Lawrence, a school district in Massachusetts, is a widely recognized success in a national campaign marked by failure. When the state took over the district in the fall of 2011, Lawrence looked very similar to Providence. It was Jeffrey Riley, a seasoned urban leader who headed a turnaround effort in Boston, who set the tone for Lawrence’s success. When he was appointed as the state receiver for the district, Riley spent his first five months on a listening tour before launching his plan for change during the 2012-2013 school year. the takeover, Riley tread lightly on teacher’s contracts, he brought community groups to the table, and he refused to play a heavy hand despite the latitude to do so.
Riley himself admits that the process was by no means easy. “The receivership didn’t come with a pot of gold,” he said. Funding for central offices had to be cut by more than a third to give individual schools the funding needed to hire and incentivize teachers, reform the curriculums, and buttress student support systems. Infante-Green will face similar fiscal problems, but Riley’s success should be seen as an example to follow. Riley stepped on a lot of toes, but the payoff, as documented by Harvard researchers, benefited those who needed the turnaround most: students, parents, and teachers.
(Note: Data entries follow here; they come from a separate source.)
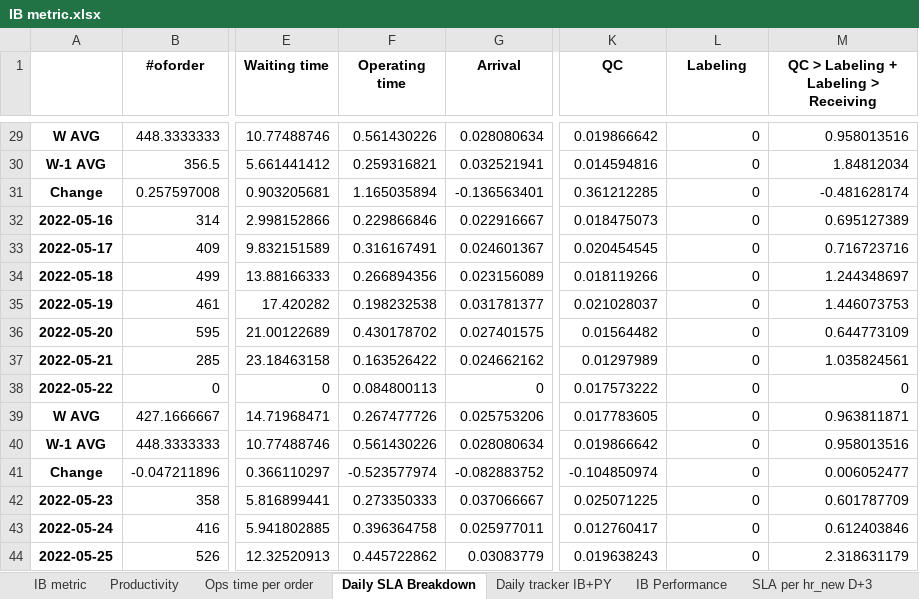
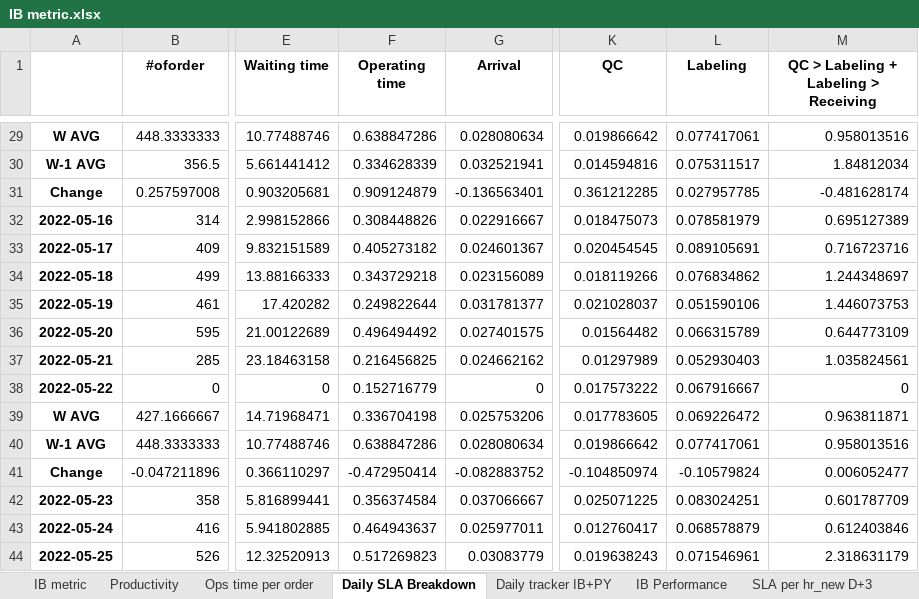
Before and after one commit to johnny890122/IB_1223_new_howard, an Excel workbook: Output/IB metric.xlsx, sheet Daily SLA Breakdown, drawn as a sheet; only a part is shown, gaps mark what is left out; values as stored, in another font and other column widths than the file's, no borders; the diff covers the shown part only; the diff names each change by its address in the sheet, - before the commit and + after, or states it on an @@ line.

```diff
--- a/Output/IB metric.xlsx (sheet Daily SLA Breakdown)
+++ b/Output/IB metric.xlsx (sheet Daily SLA Breakdown)
-F29 (Operating time): 0.561430226
+F29 (Operating time): 0.638847286
-L29 (Labeling): 0
+L29 (Labeling): 0.077417061
-F30 (Operating time): 0.259316821
+F30 (Operating time): 0.334628339
-L30 (Labeling): 0
+L30 (Labeling): 0.075311517
-F31 (Operating time): 1.165035894
+F31 (Operating time): 0.909124879
-L31 (Labeling): 0
+L31 (Labeling): 0.027957785
-F32 (Operating time): 0.229866846
+F32 (Operating time): 0.308448826
-L32 (Labeling): 0
+L32 (Labeling): 0.078581979
-F33 (Operating time): 0.316167491
+F33 (Operating time): 0.405273182
-L33 (Labeling): 0
+L33 (Labeling): 0.089105691
-F34 (Operating time): 0.266894356
+F34 (Operating time): 0.343729218
-L34 (Labeling): 0
+L34 (Labeling): 0.076834862
-F35 (Operating time): 0.198232538
+F35 (Operating time): 0.249822644
-L35 (Labeling): 0
+L35 (Labeling): 0.051590106
-F36 (Operating time): 0.430178702
+F36 (Operating time): 0.496494492
-L36 (Labeling): 0
+L36 (Labeling): 0.066315789
-F37 (Operating time): 0.163526422
+F37 (Operating time): 0.216456825
-L37 (Labeling): 0
+L37 (Labeling): 0.052930403
-F38 (Operating time): 0.084800113
+F38 (Operating time): 0.152716779
-L38 (Labeling): 0
+L38 (Labeling): 0.067916667
-F39 (Operating time): 0.267477726
+F39 (Operating time): 0.336704198
-L39 (Labeling): 0
+L39 (Labeling): 0.069226472
-F40 (Operating time): 0.561430226
+F40 (Operating time): 0.638847286
-L40 (Labeling): 0
+L40 (Labeling): 0.077417061
-F41 (Operating time): -0.523577974
+F41 (Operating time): -0.472950414
-L41 (Labeling): 0
+L41 (Labeling): -0.10579824
-F42 (Operating time): 0.273350333
+F42 (Operating time): 0.356374584
-L42 (Labeling): 0
+L42 (Labeling): 0.083024251
-F43 (Operating time): 0.396364758
+F43 (Operating time): 0.464943637
-L43 (Labeling): 0
+L43 (Labeling): 0.068578879
-F44 (Operating time): 0.445722862
+F44 (Operating time): 0.517269823
-L44 (Labeling): 0
+L44 (Labeling): 0.071546961
```
Also changed, not shown: 47 edited cells elsewhere in this sheet, sheet Productivity, sheet IB metric, sheet IB Performance, sheet Daily tracker IB+PY, sheet Ops time per order, 5 other files.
Infante-Green has only been in Rhode Island for five months. ith Infante-Green overseeing the PPSD as of November 1st, it is crucial that her next step is community-based research. Whether Infante-Green will make good on her promises of transparency and engagement is yet to be determined. However, once she releases her official “robust plan for everyone,” it should be new, community-oriented, and open to public discourse. Without the insight of those parents, students, and teachers who are affected by Providence schools everyday, Rhode Island’s takeover will be doomed to fail like many of those that came before it.
Photo: Image via dhendrix73 (Flickr)